If a local authority finds or thinks that it must incur the full expenditure which it has estimated, it will have to obtain the extra from the ratepayers. This is why the ratepayers will find an additional burden, and the Minister of State more or less said this himself. He said that this grant was only a contribution by the Government, and he indicated that if a local authority had to spend more than was estimated the extra would not be covered by grant. That is why, although called a rate support grant, this grant, certainly in the coming year, will not give support to the rates.
This is yet another attempted swindle being perpetrated by the Government. Let us examine the reasons for this and for the economic crisis which the hon. Gentleman mentioned. The National Plan has been referred to. On 10th November last, in answer to a Question, the First Secretary of State said of the National Plan that developments had invalidated many of the assumptions and figures in the Plan. This was not altogether surprising.
What about what has been called the Scottish Plan? What about the White Paper on the Scottish Economy which came out in the January following the publication of the National Plan? We do not know whether the right hon. Gentleman still insists that the growth rate there is continuing as suggested. My own guess is that the growth rate, like that in the National Plan, has had to be abandoned for the moment.
In plain English, this means that it is the Government's mishandling of the economy which has caused this savage cut in the local authorities' expenditure and in their estimates. What has happened to the promises of early relief to rate-papers and the larger part of teachers' salaries being transferred from the rates to the Exchequer? Do these words ring in the ears of members of the Front Bench opposite? They are taken from the 1964 Labour Party election manifesto.
This Grant covers the expected remuneration of local government employees. We ask the Government: what about the pay award of 7 per cent. which many of these local government employees are awaiting? Have the estimates, even with the Government's reduction, included this award, and if so, for what period? Is it for the whole period starting in May, or for the period starting on 16th September, which would mean that the N.A.L.G.O. employees' salary award would be postponed for a further six months? On which basis have the Government worked out this grant?
If there is further postponement we have had little explanation so far of the reason, and the employees' side in the negotiations has stated that the Department for Economic Affairs indicated that it would prefer a settlement of this claim on the English pattern. That was why, it was claimed, the Scottish negotiations had to follow the English.
If this statement is correct, and we have no reason to doubt that the Department of Economic Affairs did indicate that it preferred that kind of settlement, then it was inevitable that the Scottish settlement would miss the date of 20th July. It appears that the English settlement was reached only a few days before that date and no one knew before then, when the statement was suddenly made by the Prime Minister, that this would be a watershed in pay awards.
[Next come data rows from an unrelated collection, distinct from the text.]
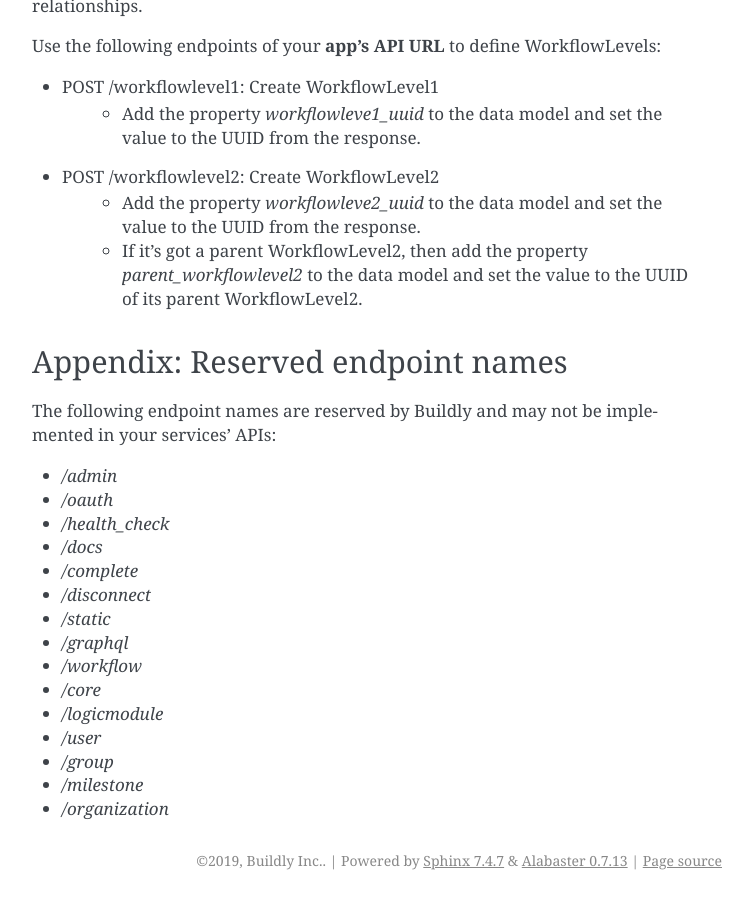
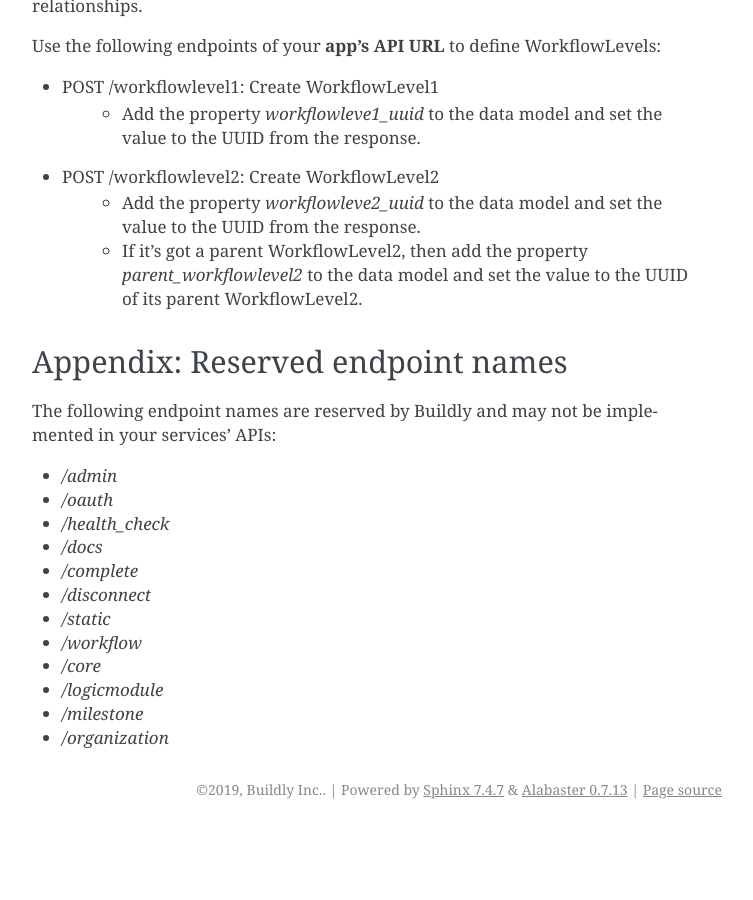
Before and after one commit to buildlyio/buildly-core, a Sphinx documentation site: the page built from docs/tutorial/connect-service-to-buildly.rst, in a window 1280 px wide and 900 px high, scrolled down 2548 px. Shown: the whole window, without its empty margins (388-1141 px from the left). Built offline with Sphinx 7.4.7, drawn with Linux system fonts in a browser that asks for light colours; after the commit the page ends 3377 px from its top, so only the background shows below that.

Commit message:
Remove some reserved endpoint names from the list

```diff
--- a/docs/tutorial/connect-service-to-buildly.rst
+++ b/docs/tutorial/connect-service-to-buildly.rst
@@ -112,11 +112,8 @@ The following endpoint names are reserved by Buildly and may not be implemented
 - `/complete`
 - `/disconnect`
 - `/static`
-- `/graphql`
 - `/workflow`
 - `/core`
 - `/logicmodule`
-- `/user`
-- `/group`
 - `/milestone`
 - `/organization`
--- a/gateway/__init__.py
+++ b/gateway/__init__.py
@@ -8,11 +8,9 @@ API_GATEWAY_RESERVED_NAMES = [
     'complete',
     'disconnect',
     'static',
-    'graphql',
     'workflow',
     'core',
     'logicmodule',
-    'user',
     'organization',
     'datamesh',
 ]
```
In this and other matters the Government have completely ignored the interests of Scotland. It is not the system of government that is wrong, it is the way in which it is being operated by the present incumbents. I hope that the Minister who is to reply will tell us, first whether the Scottish award will be put into effect on 16th March as it should be, or whether it will be postponed, and secondly whether this has been included in the calculations on this Order.